The days are getting shorter, the nights are getting longer, the weather is getting crappier, and if you're anything like me — you're getting a little sleepier. With all of the above and getting out of bed being increasingly difficult it's easy to wonder does colder autumn and winter weather make you more tired?

Well according to the NHS website, not exactly. Sleepiness is all down to our good old pals hormones. And the hormone in charge of sending you off to sleepy town is melatonin. Seemingly the reason we get a bit sleepier during winter months is that the lack of sunlight means your brain produces more melatonin.

Which, considering the universal desire to get thee to bed and cosiness when the weather begins to change, makes a lot of sense. However, is there more than melatonin at play?

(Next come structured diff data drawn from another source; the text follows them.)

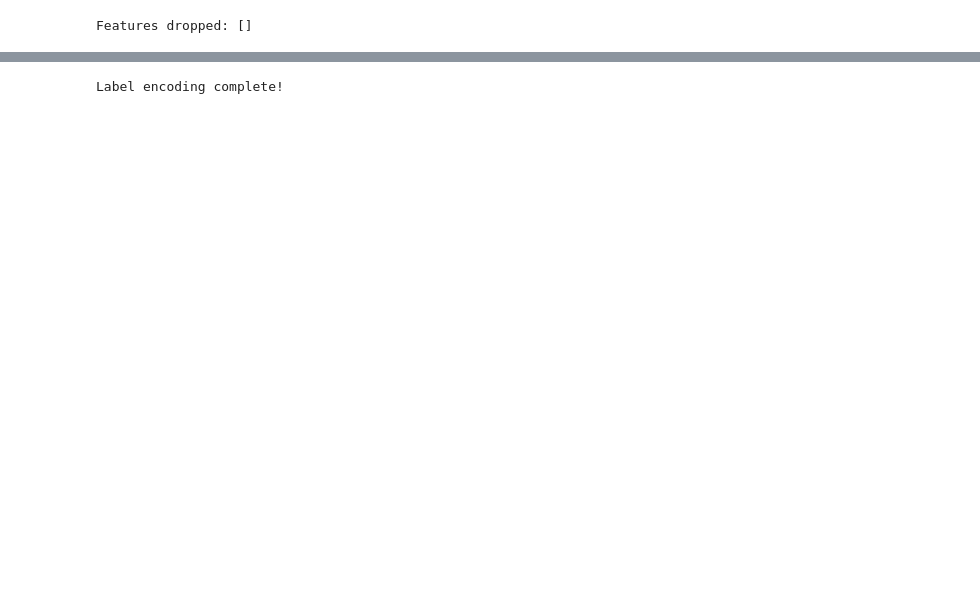
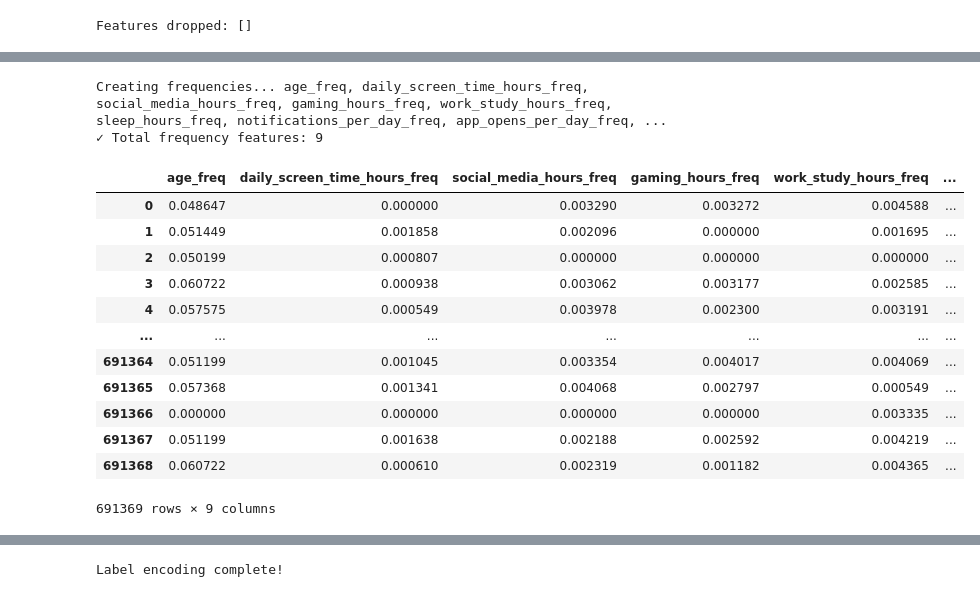
Before and after one commit to coded-sly/ps6e8-Phone-Addiction, a Jupyter notebook: ps6e8-cat-phone-addict.ipynb, the cells around one changed output, grey strips where cells are left out. Cells and saved outputs as stored; diff of their text form; code cells hidden in the pictures; blank space fills up the shorter version.

```diff
--- a/ps6e8-cat-phone-addict.ipynb
+++ b/ps6e8-cat-phone-addict.ipynb
@@ -331,20 +362,36 @@ Series([], dtype: float64)
 
 # print(f"Frequency threshold imputed!")
 # %%
-# ## -- Frequency encoding --
-# FREQ_COLS = []
+## -- Frequency encoding --
+FREQ_COLS = []
 
-# print(f"\nCreating frequencies... ", end='')
-# for col in NUMS: # 'Position_Change'
-#     freq = pd.concat([train[col], test[col]]).value_counts(normalize=True) # orig[col],
-#     n = f'{col}_freq'
-#     print(n+', ', end='')
-#     for df in [train, test]: # , orig
-#         df[n] = df[col].map(freq).fillna(0).astype('float32')
-#     FREQ_COLS.append(n)
+print(f"\nCreating frequencies... ", end='')
+for col in NUMS: # 'Position_Change'
+    freq = pd.concat([train[col], test[col]]).value_counts(normalize=True) # orig[col],
+    n = f'{col}_freq'
+    print(n+', ', end='')
+    for df in [train, test]: # , orig
+        df[n] = df[col].map(freq).fillna(0).astype('float32')
+    FREQ_COLS.append(n)
 
-# print(f"\n✓ Total frequency features: {len(FREQ_COLS)}")
-# train[FREQ_COLS]
+print(f"\n✓ Total frequency features: {len(FREQ_COLS)}")
+train[FREQ_COLS]
+# %% [output]
+Creating frequencies... age_freq, daily_screen_time_hours_freq, social_media_hours_freq, gaming_hours_freq, work_study_hours_freq, sleep_hours_freq, notifications_per_day_freq, app_opens_per_day_freq, ...
+✓ Total frequency features: 9
+|  | age_freq | daily_screen_time_hours_freq | social_media_hours_freq | gaming_hours_freq | work_study_hours_freq | ... |
+| 0 | 0.048647 | 0.000000 | 0.003290 | 0.003272 | 0.004588 | ... |
+| 1 | 0.051449 | 0.001858 | 0.002096 | 0.000000 | 0.001695 | ... |
+| 2 | 0.050199 | 0.000807 | 0.000000 | 0.000000 | 0.000000 | ... |
+| 3 | 0.060722 | 0.000938 | 0.003062 | 0.003177 | 0.002585 | ... |
+| 4 | 0.057575 | 0.000549 | 0.003978 | 0.002300 | 0.003191 | ... |
+| ... | ... | ... | ... | ... | ... | ... |
+| 691364 | 0.051199 | 0.001045 | 0.003354 | 0.004017 | 0.004069 | ... |
+| 691365 | 0.057368 | 0.001341 | 0.004068 | 0.002797 | 0.000549 | ... |
+| 691366 | 0.000000 | 0.000000 | 0.000000 | 0.000000 | 0.003335 | ... |
+| 691367 | 0.051199 | 0.001638 | 0.002188 | 0.002592 | 0.004219 | ... |
+| 691368 | 0.060722 | 0.000610 | 0.002319 | 0.001182 | 0.004365 | ... |
+691369 rows × 9 columns
 # %%
 # INTER = []
 
```
Also changed, not shown: parts of 21 cells of this notebook.
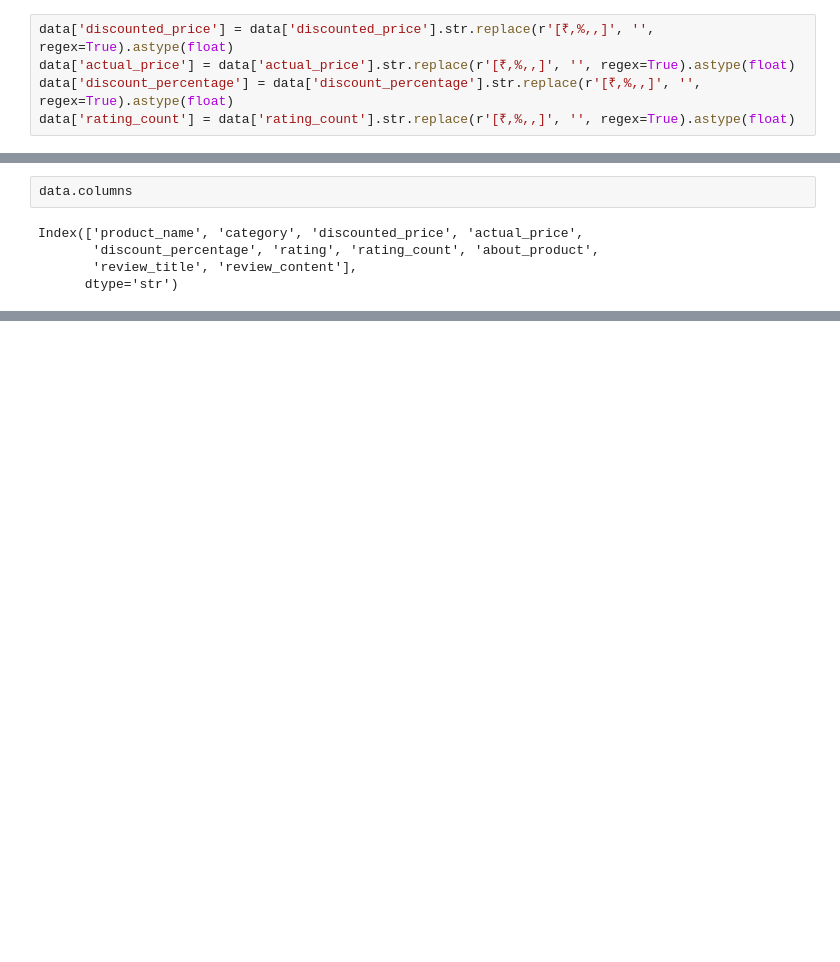
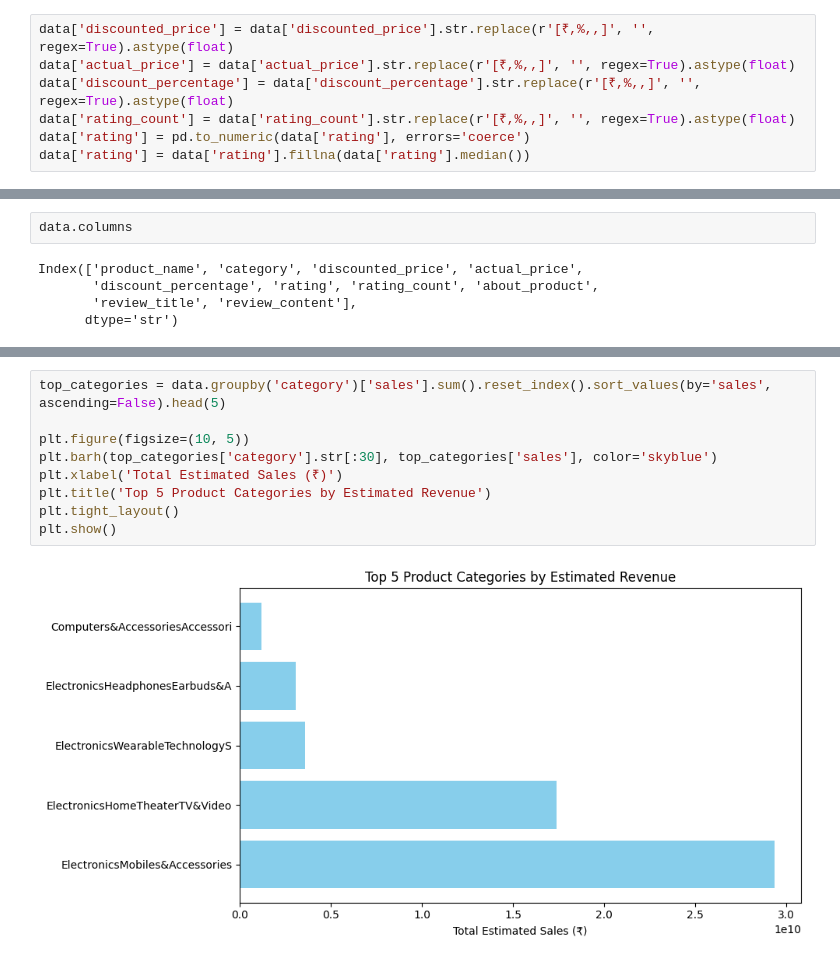
Before and after one commit to shubh229177/Amazon-Sales-Analysis, a Jupyter notebook: main.ipynb, the cells around one changed output, grey strips where cells are left out. Cells and saved outputs as stored; diff of their text form; blank space fills up the shorter version.

```diff
--- a/main.ipynb
+++ b/main.ipynb
@@ -64,6 +64,8 @@ data['discounted_price'] = data['discounted_price'].str.replace(r'[₹,%,,]', ''
 data['actual_price'] = data['actual_price'].str.replace(r'[₹,%,,]', '', regex=True).astype(float)
 data['discount_percentage'] = data['discount_percentage'].str.replace(r'[₹,%,,]', '', regex=True).astype(float)
 data['rating_count'] = data['rating_count'].str.replace(r'[₹,%,,]', '', regex=True).astype(float)
+data['rating'] = pd.to_numeric(data['rating'], errors='coerce')
+data['rating'] = data['rating'].fillna(data['rating'].median())
 # %%
 data['about_product'].value_counts()
 # %% [output]
@@ -115,0 +136,11 @@ data.head()
+# %%
+top_categories = data.groupby('category')['sales'].sum().reset_index().sort_values(by='sales', ascending=False).head(5)
+
+plt.figure(figsize=(10, 5))
+plt.barh(top_categories['category'].str[:30], top_categories['sales'], color='skyblue')
+plt.xlabel('Total Estimated Sales (₹)')
+plt.title('Top 5 Product Categories by Estimated Revenue')
+plt.tight_layout()
+plt.show()
+# %% [output]
+[figure, added]
```
Also changed, not shown: parts of 6 cells of this notebook.
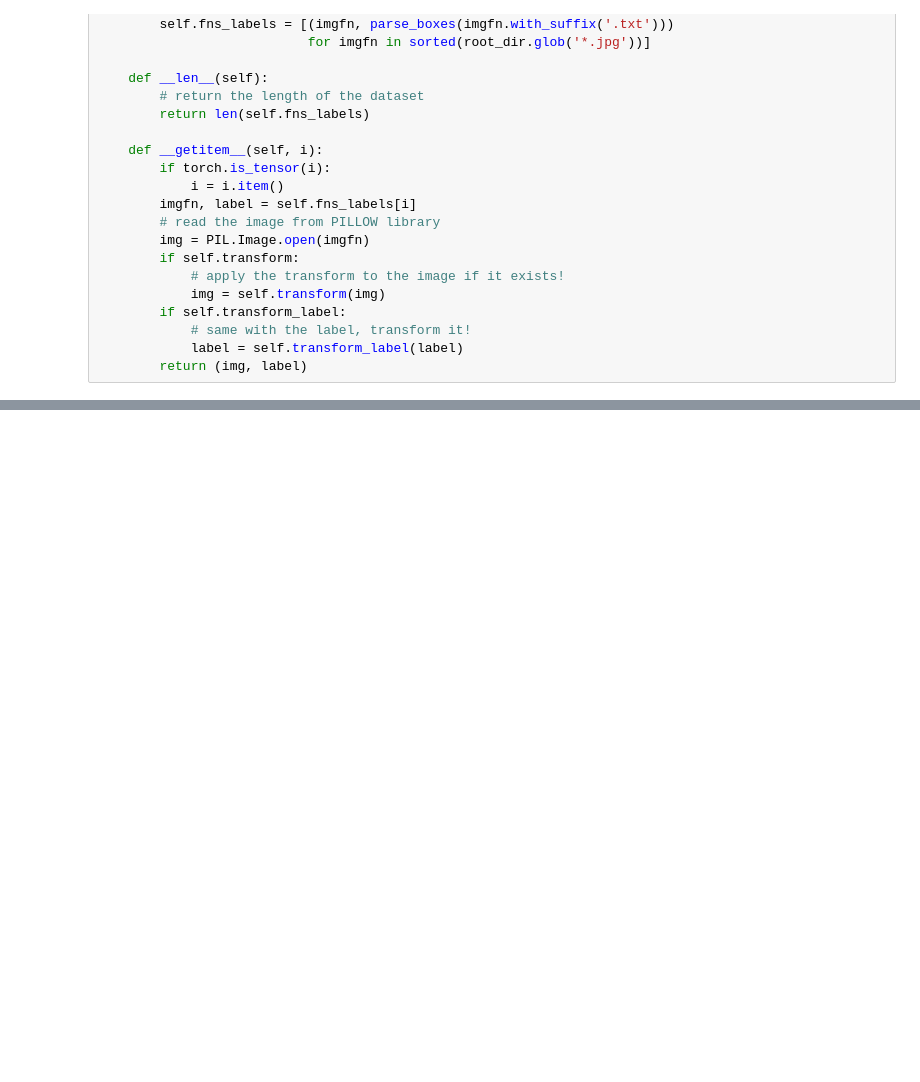
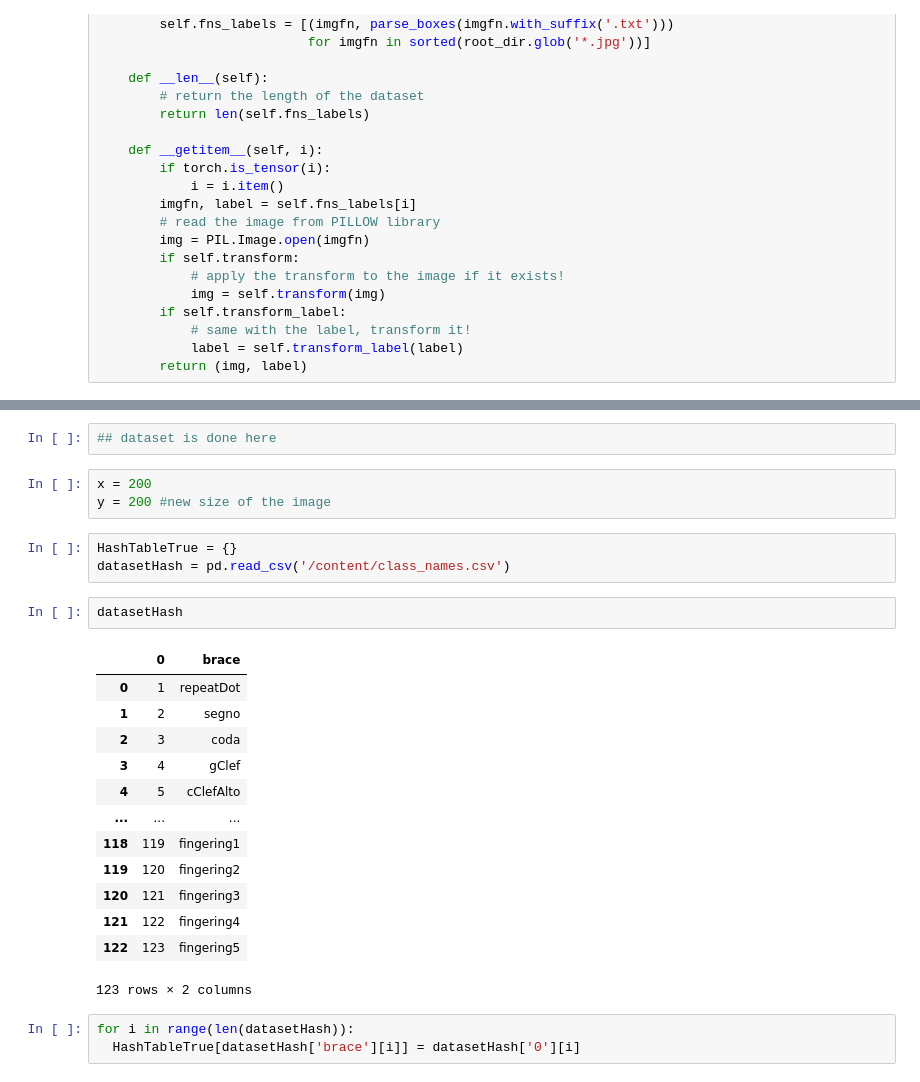
Before and after one commit to jahn18/ML-Music-Sheet-Classifier, a Jupyter notebook: CPEN_291_Project.ipynb, the cells around one changed output, grey strips where cells are left out. Drawn from its saved outputs; the diff is of its cells as text; blank space fills up the shorter version.

```diff
--- a/CPEN_291_Project.ipynb
+++ b/CPEN_291_Project.ipynb
@@ -52,0 +142,27 @@ class ObjectDetectionDataset:
+# %%
+## dataset is done here
+# %%
+x = 200
+y = 200 #new size of the image
+# %%
+HashTableTrue = {}
+datasetHash = pd.read_csv('/content/class_names.csv')
+# %%
+datasetHash
+# %% [output]
+|  | 0 | brace |
+| 0 | 1 | repeatDot |
+| 1 | 2 | segno |
+| 2 | 3 | coda |
+| 3 | 4 | gClef |
+| 4 | 5 | cClefAlto |
+| ... | ... | ... |
+| 118 | 119 | fingering1 |
+| 119 | 120 | fingering2 |
+| 120 | 121 | fingering3 |
+| 121 | 122 | fingering4 |
+| 122 | 123 | fingering5 |
+123 rows × 2 columns
+# %%
+for i in range(len(datasetHash)):
+  HashTableTrue[datasetHash['brace'][i]] = datasetHash['0'][i]
```
Also changed, not shown: parts of 10 cells of this notebook.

I reached out to sleep expert James Wilson for his opinion on the matter. Wilson is a sleep behaviour, sleep environment, and sleep product expert and the third generation in a family of sleep experts. Wilson, or The Sleep Geek is truly devoted to helping people get every one of their forty winks and was kind enough to let us know the tee on why some of us might feel a bit sleepier during chillier months.


Wilson explained that there are a heck of a lot of factors at play during autumn and winter months that can lead to us being a bit more on the sleepy side. And it's likely to be owing to what's going on in the day time.

"When trying to get the best sleep, winter brings a different set of issues than summer. I often find people are more lethargic during the day in winter; more than likely due to the lack of natural daylight which means we don’t get that boost of energy that we do on a bright summer day."

I mean we all know the day we've had has a definite knock on affect to the night sleep we get. However, Wilson explained that not only the sunlight but also the temperature can make your sleep unsettled. Leading to a groggier you. And it's not only the temperature outside but also the whole central heating thing that's an issue.

"Temperature can be an issue for some people too, either they struggle to get warm or more commonly, they are making their bedrooms very warm as they go to bed and consequently struggle to get to sleep and to stay asleep."

Yikes, who ever would have thought that cosy bedroom that seems so ideal when you're drifting off might actually get, well, a bit too much.

Wilson continued, explaining that not only the temperature outside but our inner temperature can affect sleep.

"As our body temperature drops I also find people wake at about 3am-4am in the morning due the cold. For some, the cold weather automatically makes the heating come on as the heating system kicks into gear and this can wake them before they want to get up."

Oh my days. Looks like, central heating adjustments aside you might just have to accept potentially feeling sleepier during the autumn and winter months. But hey — who doesn't love an excuse for a lie in?